### [Dataset records]
——————————

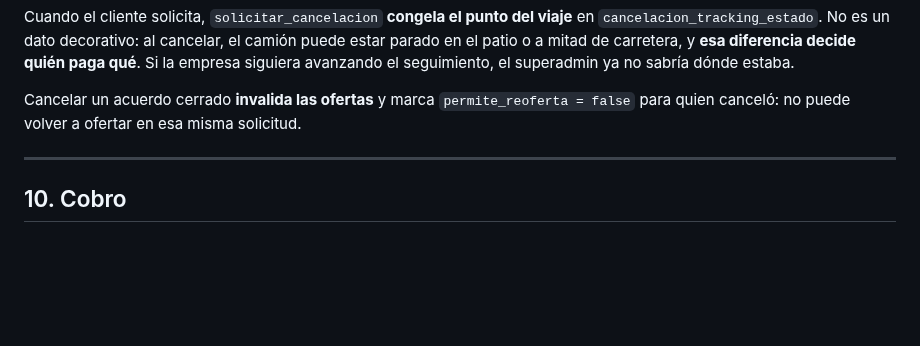
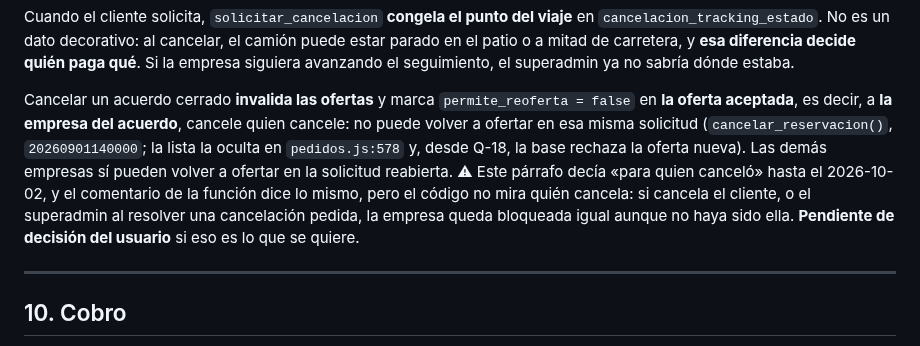
Before and after one commit to papelezz-cpu/Flotaapp, a Markdown page: docs/FLUJO-OPERATIVO.md, the part around the change. Rendered like a GitHub page; blank space fills up the shorter version.

Commit message:
A2-C3 probada en pantalla en dev; FLUJO corrige quien queda sin reofertar al cancelar
Pruebas del usuario en dev (02/10): ofertar, contraofertar, cerrar, cancelar
como empresa y editar como cliente, sin errores. FLUJO decia que al cancelar
un acuerdo queda sin reofertar «quien cancelo»; cancelar_reservacion marca
siempre la oferta aceptada, es decir a la empresa del acuerdo, cancele quien
cancele. Gana el codigo; queda como decision pendiente del usuario.

Co-Authored-By: Claude Opus 5.5 <noreply@anthropic.com>

```diff
--- a/docs/FLUJO-OPERATIVO.md
+++ b/docs/FLUJO-OPERATIVO.md
@@ -975,8 +975,16 @@ diferencia decide quién paga qué**. Si la empresa siguiera avanzando el
 seguimiento, el superadmin ya no sabría dónde estaba.
 
 Cancelar un acuerdo cerrado **invalida las ofertas** y marca
-`permite_reoferta = false` para quien canceló: no puede volver a ofertar en esa
-misma solicitud.
+`permite_reoferta = false` en **la oferta aceptada**, es decir, a **la empresa del
+acuerdo**, cancele quien cancele: no puede volver a ofertar en esa misma
+solicitud (`cancelar_reservacion()`, `20260901140000`; la lista la oculta en
+`pedidos.js:578` y, desde Q-18, la base rechaza la oferta nueva). Las demás
+empresas sí pueden volver a ofertar en la solicitud reabierta.
+⚠ Este párrafo decía «para quien canceló» hasta el 2026-10-02, y el comentario de
+la función dice lo mismo, pero el código no mira quién cancela: si cancela el
+cliente, o el superadmin al resolver una cancelación pedida, la empresa queda
+bloqueada igual aunque no haya sido ella. **Pendiente de decisión del usuario**
+si eso es lo que se quiere.
 
 ---
 
```
Also changed, not shown: docs/AUDITORIA.md (+2 -0 lines).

——————————

### [Exercise]
Go through the entries. Report every line that contains the word "queda".

### [Answer space]
A2-C3 probada en pantalla en dev; FLUJO corrige quien queda sin reofertar al cancelar
un acuerdo queda sin reofertar «quien cancelo»; cancelar_reservacion marca
cancele. Gana el codigo; queda como decision pendiente del usuario.
+cliente, o el superadmin al resolver una cancelación pedida, la empresa queda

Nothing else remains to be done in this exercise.